This Guest Blog post comes from Brandon (Surviving My Past with Matt Pappas), who wanted to share his story about being a survivor of and recovering from childhood trauma. As you’ll see when you read through Brandon’s article, we can always use a little reminder and validation that this recovery thing is definitely a journey, and there is no timetable.
Regardless of how old we are, how long it’s been, there is work to be done to continue moving forward. Above all else, always remember that you are not alone in your struggles.
Trauma – “a deeply distressing or disturbing experience”
I was only 5 years old at the time but I can still vividly remember it to this day. I heard a lot of arguing, yelling, and noise coming from the master bedroom of my house. I walked into the hallway and I hear a phone thrown across the room through the master bedroom door.
I ran back outside to the kitchen crying, and trying to tell my brothers that something bad is happening. My cries were ignored and they continued to play Tony Hawks Pro Skater on the PlayStation. My mom appeared in tears, opened the garage and ran out of the house, my dad followed.
The next thing I know, I am sitting in my room with the police trying to calm me down while asking me a bunch of questions.
“Where were your brothers?”
“Who else was here?”
Tears in my eyes as I responded, in absolute shock and horror at what I had just witnessed moments earlier.
My Dad was going to jail.
I remember waking up at my grandparent’s house the next morning. I was only a 5-year-old kid… I had no idea how to react. I was in kindergarten at the time and I still had to go to school. My teacher was in front of the class teaching as I sat in the room sobbing. The teacher asked me what was wrong — and I told her everything that happened.
I was sent home by the school. That night, my relatives came into my room and one-by-one they spoke to me. They told me how bad I was for telling the school and that the family was publicly humiliated. I laid in the room crying– brimming of shame and guilt. The next day at school, I did not talk to anybody.
18 Years Later

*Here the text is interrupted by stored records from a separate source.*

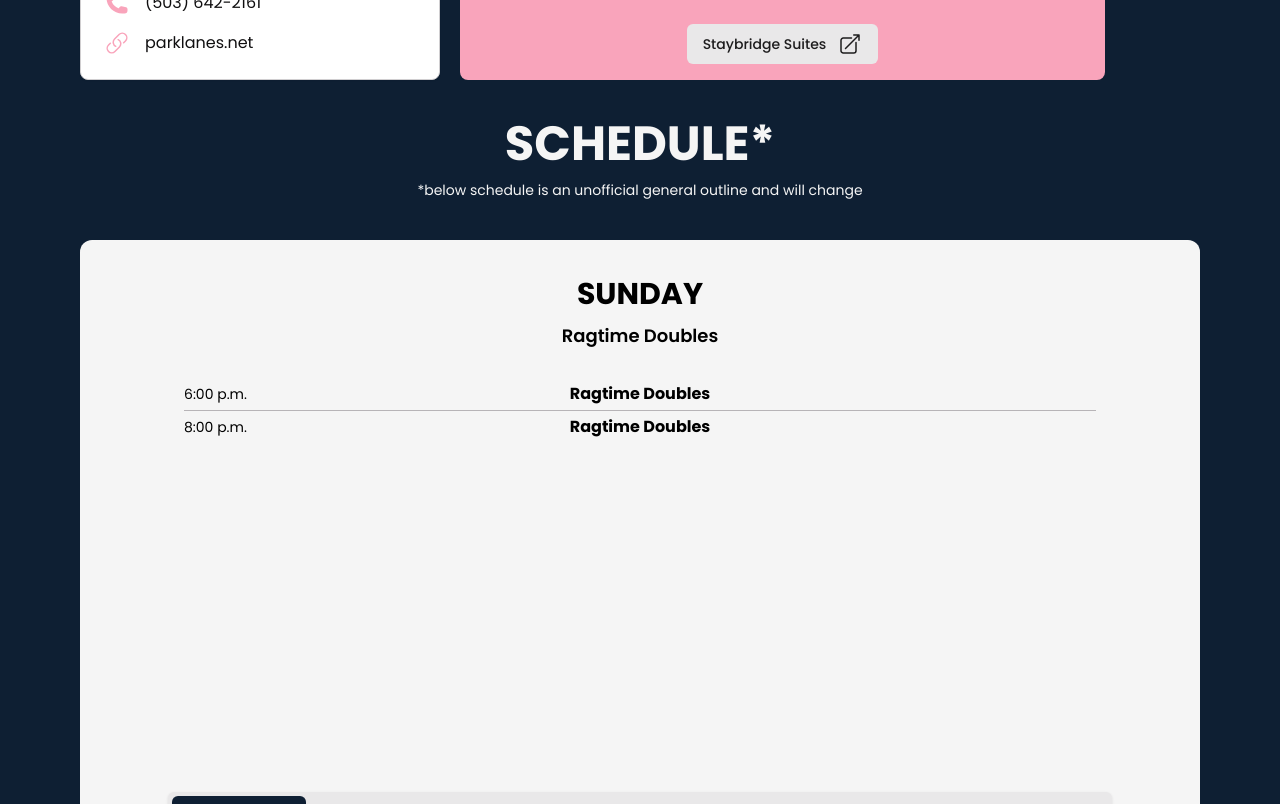
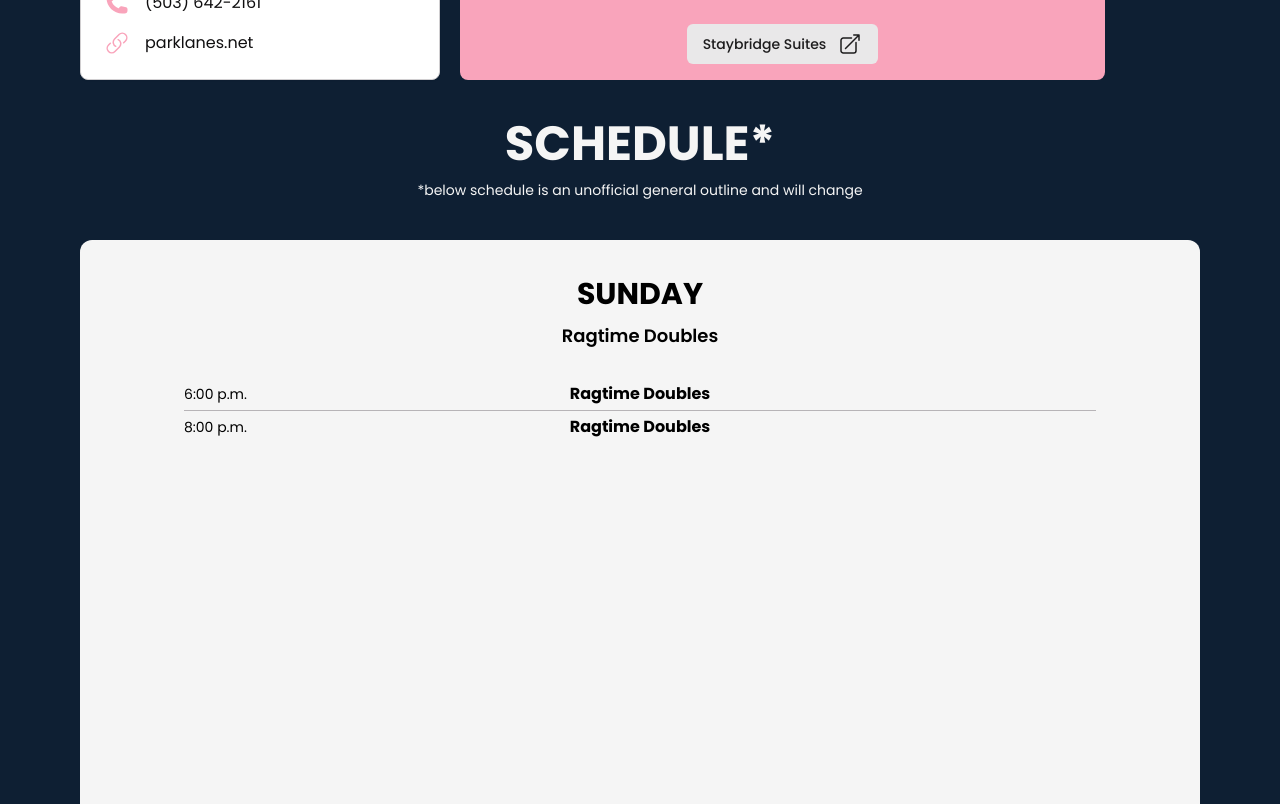
Before and after one commit to andyjuyeda/janbapdx2024, a React (Vite) app: page / in a window 1280 px wide. Shown: the part 1560-2364 px from the top of the page. Built offline with nearby package versions, Linux system fonts and the light colour scheme.

Commit message:
fix height on schedule block

```diff
--- a/src/Schedule/Schedule.tsx
+++ b/src/Schedule/Schedule.tsx
@@ -392,7 +392,7 @@ export default function Schedule() {
   };
 
   return (
-    <div className="h-[700px] md:h-screen">
+    <div className="h-[800px] md:h-screen md:min-h-[900px]">
       <h1
         id="schedule"
         className="mt-10 text-center text-2xl font-bold uppercase text-slate-50 xl:text-5xl"
```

It wasn’t until being in therapy in college, I realized just how big of an impact that night had on my life. I went from an audacious, and social kid– to growing up as a withheld, quiet, and introverted kid. Hardly speaking much in middle school or high school and even in parts of college. At the time, I thought it was just– how I was.
I harbored a lot of abandonment issues from that night. I became scared to truly express myself wholeheartedly because I was terrified of being deserted or cast off. I felt like I had to change myself and be a chameleon to be liked and loved by others.
I became a “nice guy”– as coined by the world renown therapist, Dr. Robert Glover.
I am not saying being a “nice guy” is bad. All I am saying is that my beliefs and paradigms of how I view the world, oftentimes, prohibit me from getting my own needs met.
- A guy who always gives at the expense of his own needs.
- A guy who avoids confrontations and avoids making people mad.
- A guy who thinks if he has to do everything absolutely right.
- A guy who feels uncomfortable receiving gifts and kind gestures from other people.
- A guy who seeks approval from others all because he doesn’t want to be…abandoned.
Uncovering all these truths about myself was a long and arduous process. Discovering these things made me feel extremely uncomfortable. That incident lodged an ineffective road map on how to navigate through life into my head.
I would love to write about how I dedicated my days to overcome this problem and how I finally overcame it!……but I cannot.
I am still working on overcoming it every single day. It feels so deeply embedded within my identity but I am chipping away at it–day by day. I am still trying to heal my past traumas.
I know I am not alone. I know there are thousands of people out there dealing with similar issues and are trying to overcome their past traumas. Some people don’t even realize how much life in their adolescence impacts their life now. My advice– is to get help.
Don’t go through this journey alone.
Whether it be conversing with a safe person who you can unconditionally express yourself to or seeking help from a professional therapist, get some help. I have improved leaps and bounds with some support. Most people have some traumas they have dealt with as a kid, like my domestic violence incident, that has stayed with them and impacted their adult life.
Uncovering and learning to accept all the trauma you have experienced in your life can help you fully express yourself better.